▸ Dataset excerpts
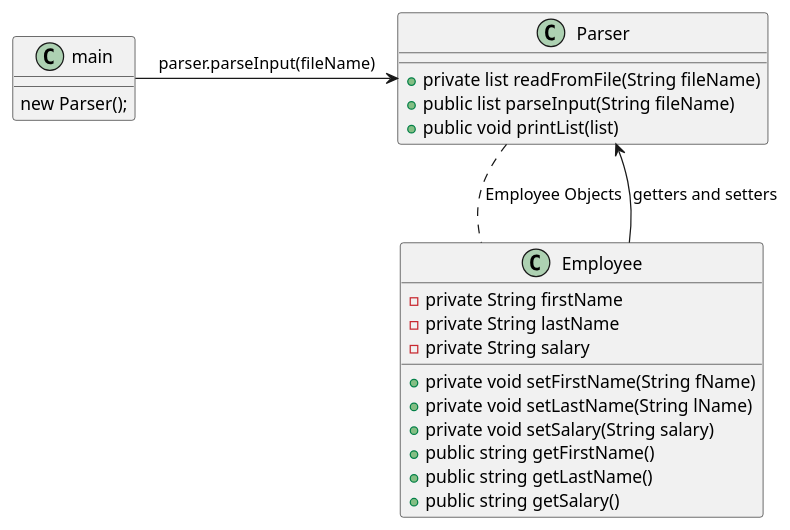
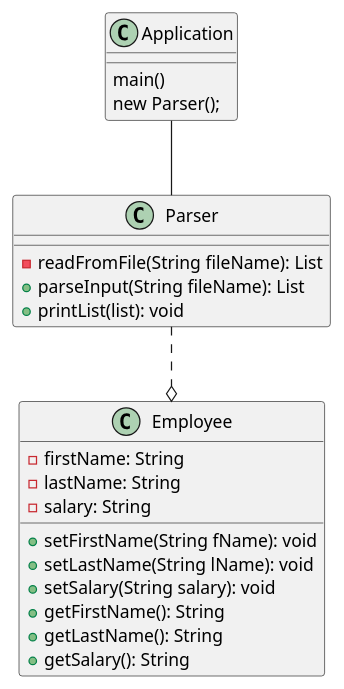
Before and after one commit to JMoore910/moore-a04: the diagram in exercise42/docs/exercise42Diagram.puml, drawn with PlantUML. The commit also changed 27 other files, not shown here.

```diff
--- a/exercise42/docs/exercise42Diagram.puml
+++ b/exercise42/docs/exercise42Diagram.puml
@@ -1,31 +1,31 @@
 @startuml
 
 class Employee {
-    - private String firstName
-    - private String lastName
-    - private String salary
-    + private void setFirstName(String fName)
-    + private void setLastName(String lName)
-    + private void setSalary(String salary)
-    + public string getFirstName()
-    + public string getLastName()
-    + public string getSalary()
+    - firstName: String
+    - lastName: String
+    - salary: String
+    + setFirstName(String fName): void
+    + setLastName(String lName): void
+    + setSalary(String salary): void
+    + getFirstName(): String
+    + getLastName(): String
+    + getSalary(): String
 }
 
 
 class Parser {
-    +private list readFromFile(String fileName)
-    +public list parseInput(String fileName)
-    +public void printList(list)
+    -readFromFile(String fileName): List
+    +parseInput(String fileName): List
+    +printList(list): void
 }
 
 
-class main {
+class Application {
+    main()
     new Parser();
 }
 
-main -> Parser : parser.parseInput(fileName)
+Application -- Parser
 
-Parser .. Employee : Employee Objects
-Employee --> Parser : getters and setters
+Parser ..o Employee
 @enduml
```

▸ Instructions for the task
Wherever the word "setLastName" appears in the listing above, copy the whole line.

▸ Output for this task
-    + private void setLastName(String lName)
+    + setLastName(String lName): void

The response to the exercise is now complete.